The Covid-19 coronavirus pandemic has highlighted how ESG is not simply a convenient label to sell financial products, but a set of real issues that must be considered when assessing the merits of an investment decision. How a company – and individuals for that matter – respond in a crisis tells you a lot about their motivation and if they have a moral compass that guides their purpose.
First and foremost, the pandemic is a human crisis and, understandably, people have paid close attention to how companies have responded. The majority have responded with a high level of empathy and compassion; and those that haven’t have been on the receiving end of public opprobrium through the press and social media, potentially permanently impairing their reputation.
Perhaps the time has come to recognise that the age of the primacy of the shareholder that Milton Friedman ushered in almost 50 years ago is now well past its sell-by date. In the long term this could mean a sea-change in how investors view their holdings. The economic shock has exposed those firms that have traded resiliency for efficiency, normally through the use of financial engineering to support short-term profitability.

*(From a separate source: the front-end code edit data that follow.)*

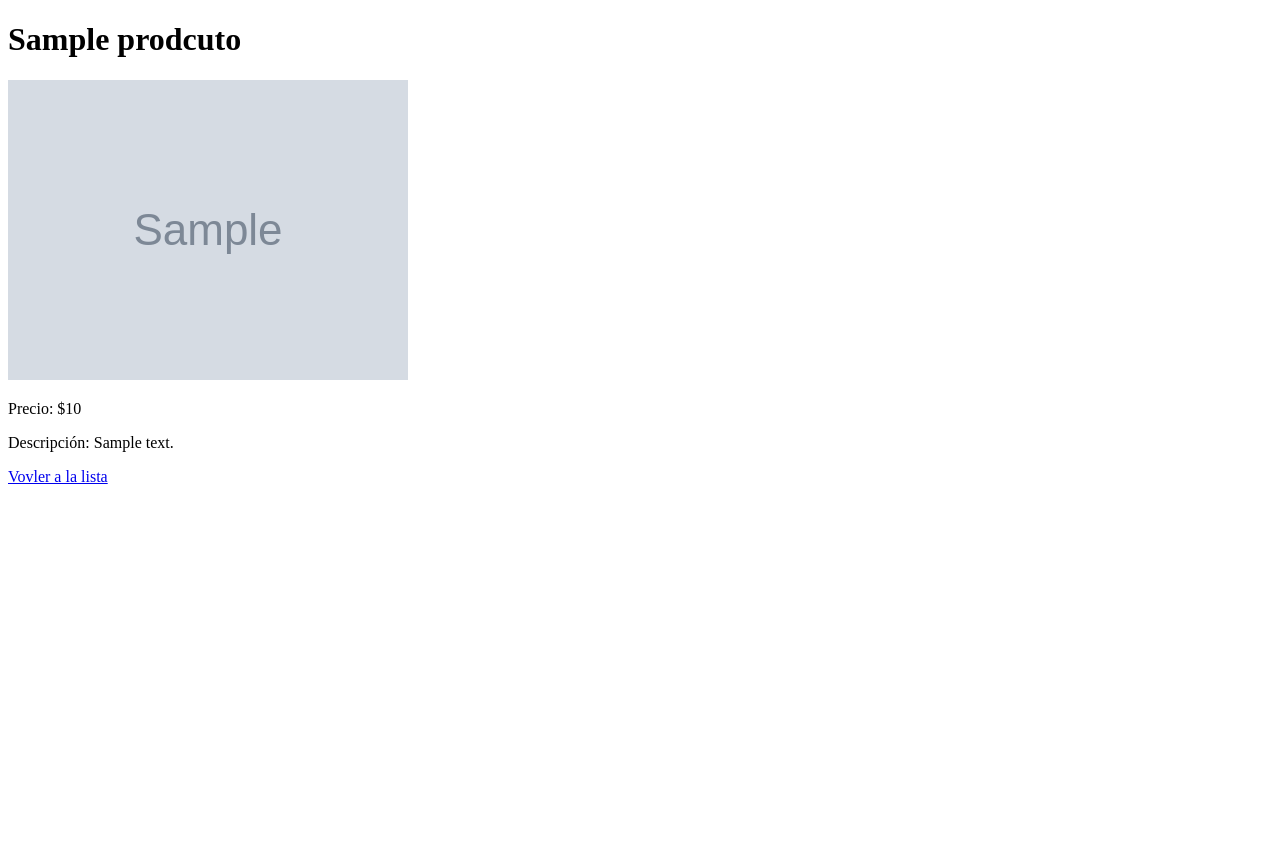
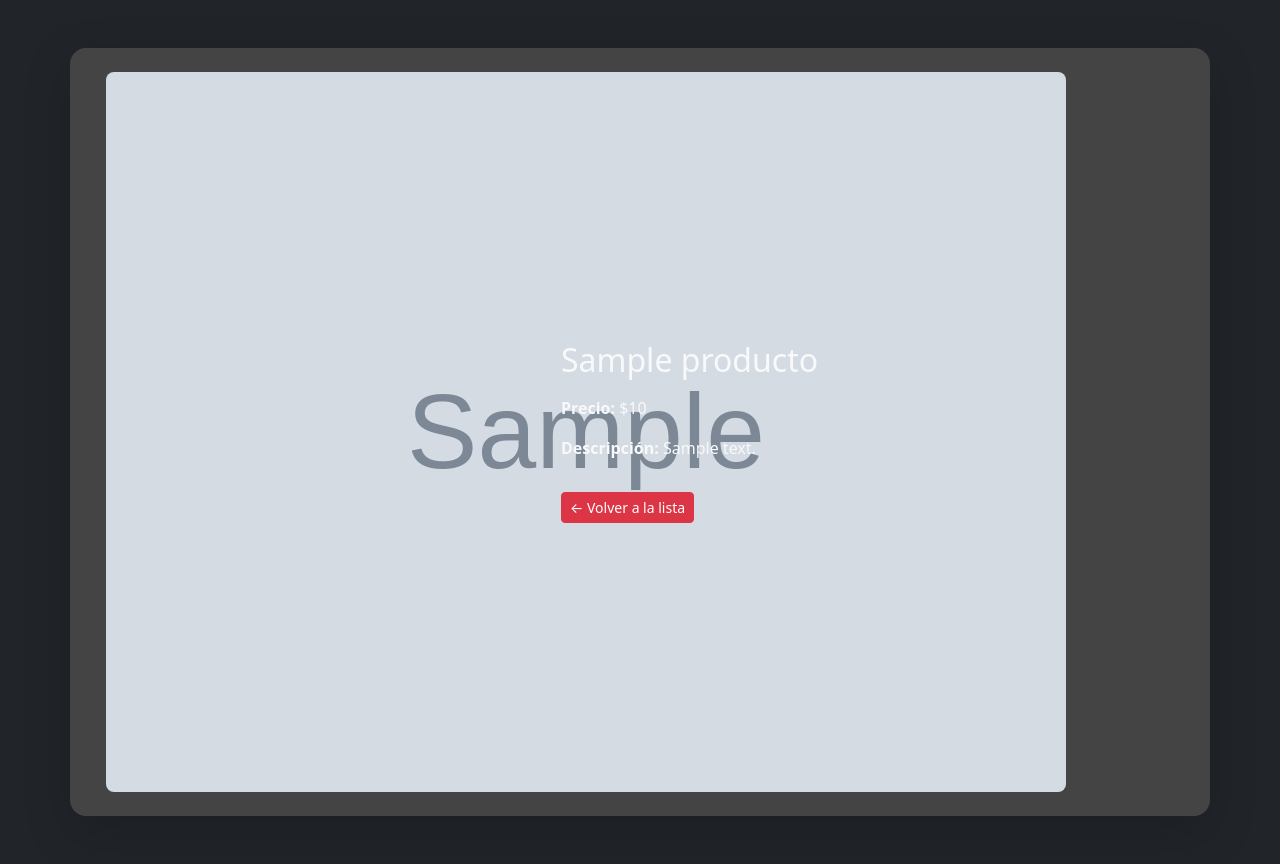
Before and after one commit to Andynoz/CrudPokemonTCG, a Django app: template mi_tienda/productos/templates/productos/detalle_producto.html in a window 1280 px wide. Before the commit the page ends 484 px from the top, so only its background shows below. Run offline with Django 3.2, Linux system fonts and the light colour scheme; the template is opened without the code that fills it: most values are stand-ins (such as "Sample title", 1, 10 or a date in 2020); grey boxes marked "Sample" are stand-in pictures.

Commit message:
Corección de errores y mejoras en los estilos

```diff
--- a/mi_tienda/mi_tienda/urls.py
+++ b/mi_tienda/mi_tienda/urls.py
@@ -23,7 +23,7 @@
 urlpatterns = [
     path('admin/', admin.site.urls),
     path('productos/', include("productos.urls")),
-    path('', views.lista_prodcutos, name='lista_productos'),
+    path('', views.lista_productos, name='lista_productos'),
 ]
 
 if settings.DEBUG:
--- a/mi_tienda/productos/templates/productos/detalle_producto.html
+++ b/mi_tienda/productos/templates/productos/detalle_producto.html
@@ -1,15 +1,45 @@
 <!DOCTYPE html>
-<html lang="en">
+<html lang="es">
 <head>
     <meta charset="UTF-8">
     <meta name="viewport" content="width=device-width, initial-scale=1.0">
-    <title>{{prodcuto.nombre}}</title>
+    <title>{{ producto.nombre }}</title>
+    <!-- Bootstrap CDN -->
+    <link href="https://cdn.jsdelivr.net/npm/bootstrap@5.3.3/dist/css/bootstrap.min.css" rel="stylesheet">
+    <style>
+        .carta-img {
+            height: 90vh;
+            object-fit: contain;
+            border-radius: 0.5rem;
+        }
+        .detalle-card {
+            background-color: #444;
+            border-radius: 1rem;
+        }
+        @media (max-width: 768px) {
+            .carta-img {
+                height: auto;
+                max-height: 400px;
+                margin-bottom: 1rem;
+            }
+        }
+    </style>
 </head>
-<body>
-    <h1>{{prodcuto.nombre}}</h1>
-    <img src="{{prodcuto.image}}" alt="{{prodcuto.nombre}}" witdh="300">
-    <p>Precio: ${{prodcuto.precio}}</p>
-    <p>Descripción: {{prodcuto.descripcion}}</p>
-    <a href="{% url 'lista_prodcutos' %}">Vovler a la lista</a>
+<body class="bg-dark text-light">
+
+    <div class="container py-5">
+        <div class="row detalle-card p-4 shadow-lg align-items-center">
+            <div class="col-md-5 text-center">
+                <img src="{{ producto.imagen.url }}" alt="{{ producto.nombre }}" class="carta-img">
+            </div>
+            <div class="col-md-7">
+                <h2 class="mb-3">{{ producto.nombre }}</h2>
+                <p><strong>Precio:</strong> ${{ producto.precio }}</p>
+                <p><strong>Descripción:</strong> {{ producto.descripcion }}</p>
+                <a href="{% url 'lista_productos' %}" class="btn btn-danger btn-sm mt-3">← Volver a la lista</a>
+            </div>
+        </div>
+    </div>
+
 </body>
 </html>
--- a/mi_tienda/productos/urls.py
+++ b/mi_tienda/productos/urls.py
@@ -2,7 +2,7 @@
 from . import views
 
 urlpatterns = [
-    path('', views.lista_prodcutos, name='lista_productos'),
+    path('', views.lista_productos, name='lista_productos'),
     path('producto/<int:producto_id>/', views.detail_producto, name='detalle_producto'),
     path('buscar/', views.buscar_productos, name='buscar_productos'),
 ]
--- a/mi_tienda/productos/views.py
+++ b/mi_tienda/productos/views.py
@@ -3,7 +3,7 @@
 from .models import Producto
 
 # Create your views here.
-def lista_prodcutos(request):
+def lista_productos(request):
     productos = Producto.objects.all()
     return render(request, 'productos/lista_productos.html', {'productos': productos})
 
@@ -14,5 +14,5 @@
 def buscar_productos(request):
     termino_busqueda = request.GET.get('termino', '')
     productos = Producto.objects.filter(nombre__icontains=termino_busqueda)
-    resultados = [{'id': producto.id,'nombre': producto.nombre, 'precio': producto.precio} for producto in productos]
-    return JsonResponse({'resultados': resultados})
+    resultados = [{'id': producto.id,'nombre': producto.nombre, 'precio': str(producto.precio)} for producto in productos]
+    return JsonResponse({'productos': resultados})
```
Also changed, not shown: mi_tienda/productos/templates/productos/lista_productos.html (+13 -26 lines), mi_tienda/db.sqlite3, mi_tienda/media/productos/Dragonite V.png (added), mi_tienda/media/productos/Dragonite_V.png (added), mi_tienda/media/productos/Mega Gardevoir Ex.jpg (added), mi_tienda/media/productos/Mega_Gardevoir_Ex.jpg (added), mi_tienda/media/productos/Metagross Ex.jpg (added), mi_tienda/media/productos/Metagross_Ex.jpg (added), mi_tienda/media/productos/Serperior y Venasaur Ex.webp (added), mi_tienda/media/productos/Serperior_y_Venasaur_Ex.webp (added), mi_tienda/media/productos/Sprigatito Shiny.png (added), mi_tienda/media/productos/Sprigatito_Shiny.png (added), mi_tienda/media/productos/Tsareena Radiante.jpg (added), mi_tienda/media/productos/Tsareena_Radiante.jpg (added).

Instead of arguing why environmental, social and governance considerations should be used when investing, it’s now the case of asking why wouldn’t you think about these issues? Not to seriously integrate ESG into the analysis of a company is to have an incomplete picture of the opportunities and risks for the enterprise.

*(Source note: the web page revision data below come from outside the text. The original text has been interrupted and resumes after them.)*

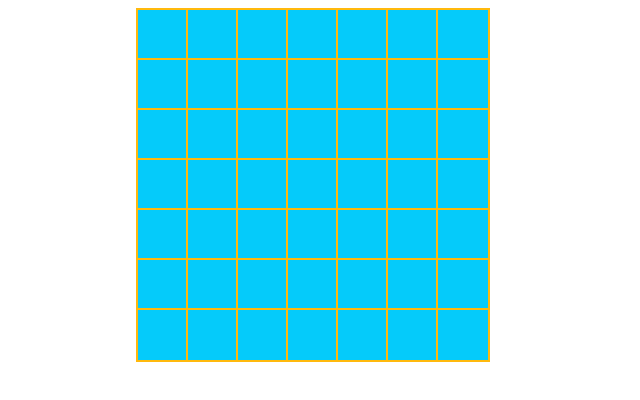
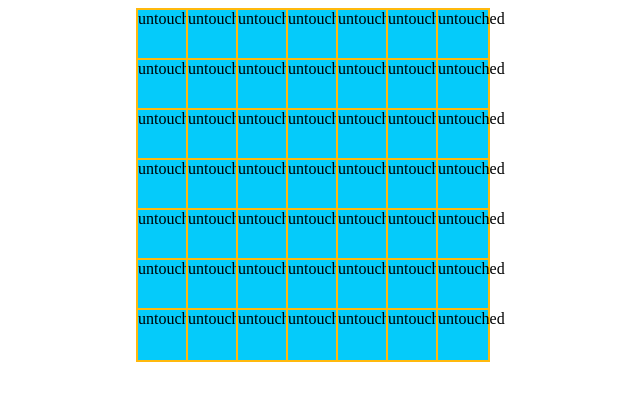
Before and after one commit to NaClnik/2x3-sea-battle, a Vue app: page / in a window 1280 px wide. Shown: the top 400 px of the page, without its empty margins (329-969 px from the left). Built offline with nearby package versions, Linux system fonts and the light colour scheme.

Commit message:
add state to cells

```diff
--- a/src/components/Cell.vue
+++ b/src/components/Cell.vue
@@ -1,5 +1,6 @@
 <template>
   <div class="cell">
+    {{state}}
   </div>
 </template>
 
@@ -15,6 +16,10 @@ export default {
       type: Number,
       required: true
     }, // coordY.
+    state: {
+      type: String,
+      required: true
+    } // state.
   } // props.
 } // default.
 </script>
--- a/src/components/PlayingField.vue
+++ b/src/components/PlayingField.vue
@@ -1,13 +1,10 @@
 <template>
   <div class="cells-container">
-    <!--
-      Нашёл, как сделать локальную переменную в шаблоне здесь.
-      https://coderoad.ru/53732201/Vue-js-%D0%BB%D0%BE%D0%BA%D0%B0%D0%BB%D1%8C%D0%BD%D1%8B%D0%B5-%D0%BF%D0%B5%D1%80%D0%B5%D0%BC%D0%B5%D0%BD%D0%BD%D1%8B%D0%B5-%D1%88%D0%B0%D0%B1%D0%BB%D0%BE%D0%BD%D0%B0
-    -->
     <Cell v-for="(cell, index) in cellsArray"
           :key="index"
           :coord-x="cell.coord.x"
           :coord-y="cell.coord.y"
+          :state="cell.state"
           @click="cellClickHandler($event, index)"
     ></Cell>
   </div>
@@ -34,6 +31,7 @@ export default {
   }, // data.
   methods:{
     cellClickHandler(_event, index){
+      this.cellsArray[index].state = 'miss';
       console.log(index);
     }
   },
```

Andrew Parry, head of sustainable investment, Newton Investment Management.